“If you are here to oppose the high speed rail, well, we’re not even here to even entertain that,” said Pacoima Neighborhood Council President Michael Gonzalez.
“Our contention is we want the best route, a fair route, that affects the least amount of people. And we, our community thinks this is not the best place to do that,” he said.
About 100 people showed up to this meeting, most to also state their opposition to the proposed route that will disect Pacoima along with Sun Valley, San Fernando, and Sylmar at up to 200 miles per hour. Items on the agenda were bumped up on the agenda, (specifically, high-speed rail) so that issue can be addressed. Politicians’ presentations turned into a Q&A, and a few outbursts from the public caused Gonzalez to call for order.
The meeting became more tense when Gonzalez publicly confronted Ricardo
Benitez, Assemblymember Lopez’s representative, about the statement he made last week at the foothill community’s rally that Assemblymember Lopez supported the route going through Pacoima.
Although Lopez released a statement the day following the foothill rally saying she has not taken a position on the matter, Benitez avoided the question about Lopez’s position by repeating rhetoric that Lopez is new and is still learning the ropes, and even tried throwing Councilmember Fuentes under the bus.
“That was in the past, so now I am giving my statement today,” said Benitez. “Even Mr. Fuentes said that he wants it over there in [along Highway]14 so, I’m not saying I am in the same position but that’s my presentation,” he said, then scurried away.

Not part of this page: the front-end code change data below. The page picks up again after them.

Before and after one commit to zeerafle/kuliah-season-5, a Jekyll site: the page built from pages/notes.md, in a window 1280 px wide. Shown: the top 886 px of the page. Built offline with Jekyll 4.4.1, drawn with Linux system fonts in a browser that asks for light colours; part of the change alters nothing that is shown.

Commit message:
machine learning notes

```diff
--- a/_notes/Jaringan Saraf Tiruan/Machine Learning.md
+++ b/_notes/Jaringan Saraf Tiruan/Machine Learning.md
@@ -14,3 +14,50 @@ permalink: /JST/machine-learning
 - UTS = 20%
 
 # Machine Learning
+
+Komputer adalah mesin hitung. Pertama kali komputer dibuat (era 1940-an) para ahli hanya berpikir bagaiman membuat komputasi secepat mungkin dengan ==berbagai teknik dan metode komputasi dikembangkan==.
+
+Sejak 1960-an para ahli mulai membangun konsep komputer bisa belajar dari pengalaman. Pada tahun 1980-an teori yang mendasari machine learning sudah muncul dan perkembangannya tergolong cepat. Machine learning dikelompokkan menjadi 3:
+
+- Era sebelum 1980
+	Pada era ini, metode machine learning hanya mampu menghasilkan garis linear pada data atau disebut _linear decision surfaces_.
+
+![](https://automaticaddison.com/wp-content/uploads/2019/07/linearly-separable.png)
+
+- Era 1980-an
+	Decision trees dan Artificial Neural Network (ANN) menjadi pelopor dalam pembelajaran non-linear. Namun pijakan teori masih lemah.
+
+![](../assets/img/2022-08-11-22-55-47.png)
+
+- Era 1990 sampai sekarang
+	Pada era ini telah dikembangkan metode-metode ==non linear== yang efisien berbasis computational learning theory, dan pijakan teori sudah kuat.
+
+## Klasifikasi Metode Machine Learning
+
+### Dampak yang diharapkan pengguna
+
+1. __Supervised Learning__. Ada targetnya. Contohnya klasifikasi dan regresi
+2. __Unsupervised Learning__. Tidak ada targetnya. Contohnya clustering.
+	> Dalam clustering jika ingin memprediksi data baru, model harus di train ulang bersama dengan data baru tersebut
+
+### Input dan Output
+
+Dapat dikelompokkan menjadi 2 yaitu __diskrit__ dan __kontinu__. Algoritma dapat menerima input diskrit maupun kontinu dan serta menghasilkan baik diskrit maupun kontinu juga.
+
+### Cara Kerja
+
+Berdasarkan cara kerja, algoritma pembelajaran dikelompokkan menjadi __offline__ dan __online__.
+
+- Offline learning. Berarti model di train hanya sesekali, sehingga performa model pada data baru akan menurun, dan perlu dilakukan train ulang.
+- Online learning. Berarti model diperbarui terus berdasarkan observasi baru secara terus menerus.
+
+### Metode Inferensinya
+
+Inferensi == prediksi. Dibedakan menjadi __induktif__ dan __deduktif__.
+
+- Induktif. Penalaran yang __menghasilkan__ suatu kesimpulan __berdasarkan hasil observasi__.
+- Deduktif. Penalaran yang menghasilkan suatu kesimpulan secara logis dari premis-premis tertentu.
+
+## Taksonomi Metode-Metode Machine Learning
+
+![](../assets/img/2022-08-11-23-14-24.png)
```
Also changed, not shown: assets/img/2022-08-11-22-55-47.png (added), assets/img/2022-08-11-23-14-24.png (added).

Councilmember Fuentes, however, stuck with his neutral position saying he needs more information from the High Speed Rail Authority to make a decision but implored the community to let their voices be heard as the process moves forward. He said he does not know which benefits the project will bring, but went so far as to throw “what if” scenarios like cleaning up the railing along San Fernando Road and removing some of the junk yards in Sun Valley.
“But I can’t say today that any of this is worthy of our consideration yet because we have to let the process go forward,” Fuentes said to the crowd and implored them to be involved throughout the process.

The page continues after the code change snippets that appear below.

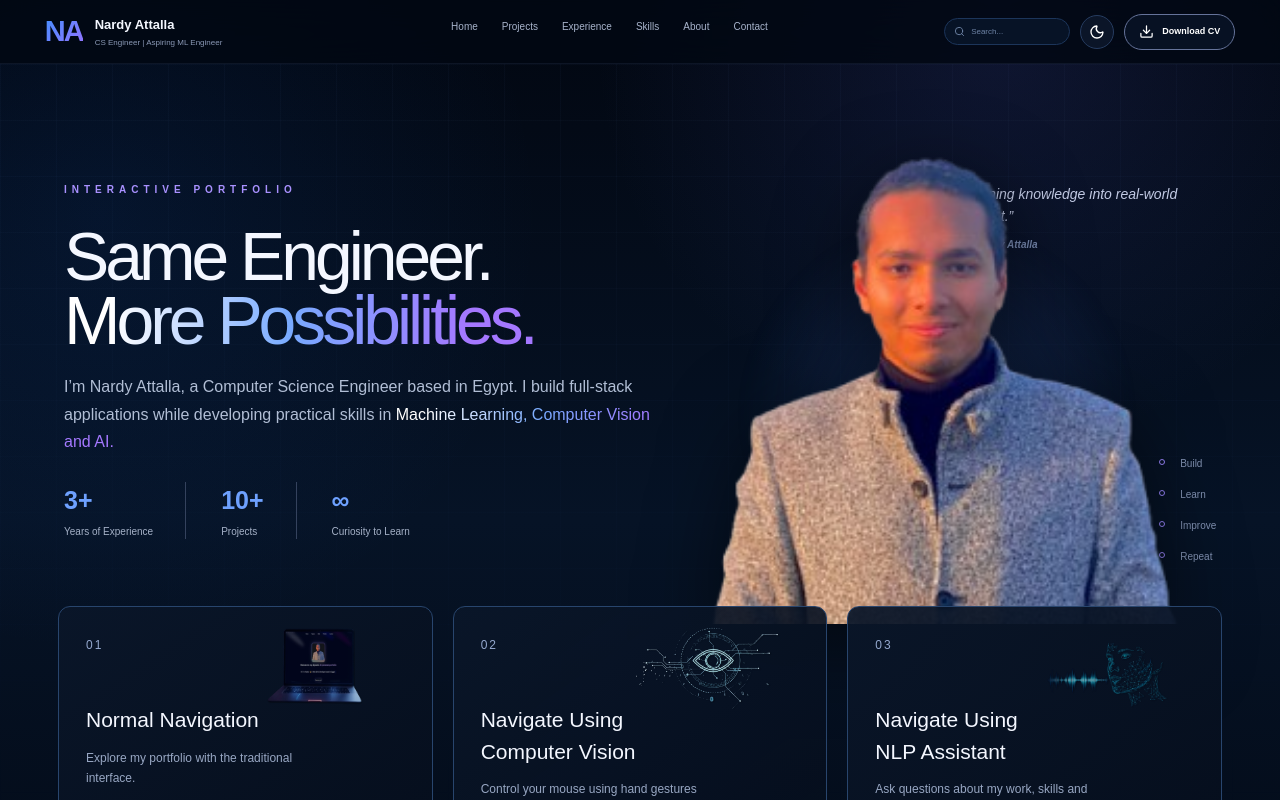
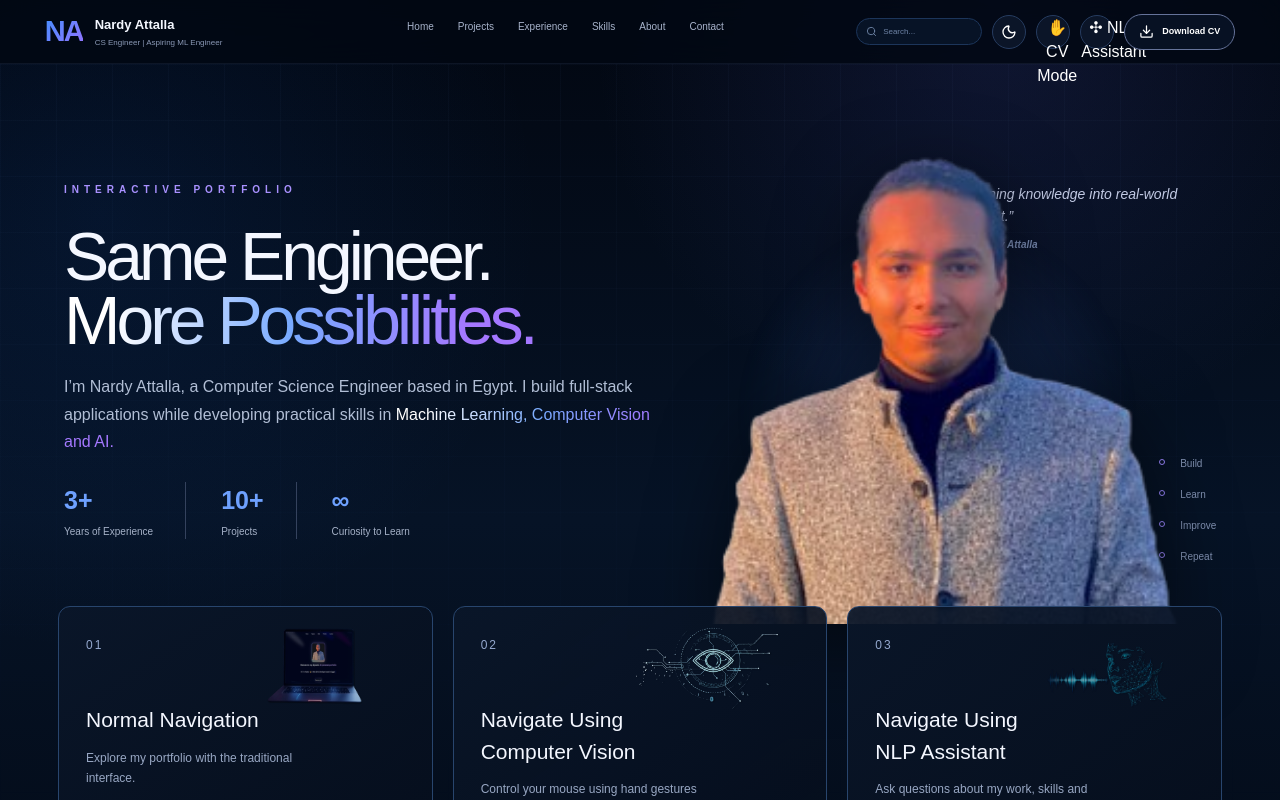
Before and after one commit to Nardy11/AI-Interactive-Portfolio, a Next.js app in the folder portfolio/: page / in a window 1280 px wide. Shown: the top 800 px of the page. Built offline with nearby package versions, Linux system fonts and the light colour scheme.

Commit message:
feat: expose CV and NLP modes in shared navigation

```diff
--- a/portfolio/components/PortfolioPages.tsx
+++ b/portfolio/components/PortfolioPages.tsx
@@ -1,6 +1,7 @@
 "use client";
 import type { ReactNode } from "react";
 import { Download, Github, Linkedin, Mail, Moon, Search, Sun } from "lucide-react";
+import InteractiveModes, { InteractiveMode } from "./InteractiveModes";
 import { useEffect, useState } from "react";
 import { usePathname } from "next/navigation";
 import styles from "./PortfolioPages.module.css";
@@ -9,10 +10,14 @@
 
 export default function SiteHeader({
   active,
-  interactive = false,
+  interactive = true,
+  mode = "none",
+  onModeChange,
 }: {
   active?: string;
   interactive?: boolean;
+  mode?: InteractiveMode;
+  onModeChange?: (mode: InteractiveMode) => void;
 }) {
   const pathname = usePathname();
   const [dark, setDark] = useState(true);
@@ -67,8 +72,12 @@ export default function SiteHeader({
           {dark ? <Moon size={16} /> : <Sun size={16} />}
         </button>
 
-        {interactive && <a href="/cv" className={styles.modeButton}>✋ CV Mode</a>}
-        {interactive && <a href="/nlp" className={styles.modeButton}>✣ NLP Assistant</a>}
+        {interactive && onModeChange && (
+          <>
+            <button type="button" className={`${styles.modeButton} ${mode === "cv" ? styles.modeButtonActive : ""}`} onClick={() => onModeChange(mode === "cv" ? "none" : "cv")}>✋ CV Mode</button>
+            <button type="button" className={`${styles.modeButton} ${mode === "nlp" ? styles.modeButtonActive : ""}`} onClick={() => onModeChange(mode === "nlp" ? "none" : "nlp")}>✣ NLP Assistant</button>
+          </>
+        )}
 
         <a href="/full_stack_cv_edited.pdf" target="_blank" rel="noreferrer" className={styles.headerCv}>
           <Download size={15} /> Download CV
@@ -104,7 +113,7 @@ export function Footer({ variant = "default" }: { variant?: "default" | "dashboa
 export function PageFrame({
   active,
   children,
-  interactive = false,
+  interactive = true,
   variant = "default",
 }: {
   active: string;
@@ -112,11 +121,14 @@ export function PageFrame({
   interactive?: boolean;
   variant?: "default" | "dashboard";
 }) {
+  const [mode, setMode] = useState<InteractiveMode>("none");
+
   return (
     <div className={styles.page}>
-      <SiteHeader active={active} interactive={interactive} />
+      <SiteHeader active={active} interactive={interactive} mode={mode} onModeChange={setMode} />
       {children}
       <Footer variant={variant} />
+      <InteractiveModes mode={mode} onModeChange={setMode} />
     </div>
   );
 }
```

“If we get out of our conversation, then what happens then? The decision will be made, with or without us,” he said.
Gonzalez had the final word before public comment was opened.
“Our contention is, we’re for the best route, a fair route that affects the least amount of people though,” he said. “And we contend that if we build it down San Fernando [Road], we build this huge wall, a sound wall dividing our community, that is the worst option, that is the worst route. Take that off the table.”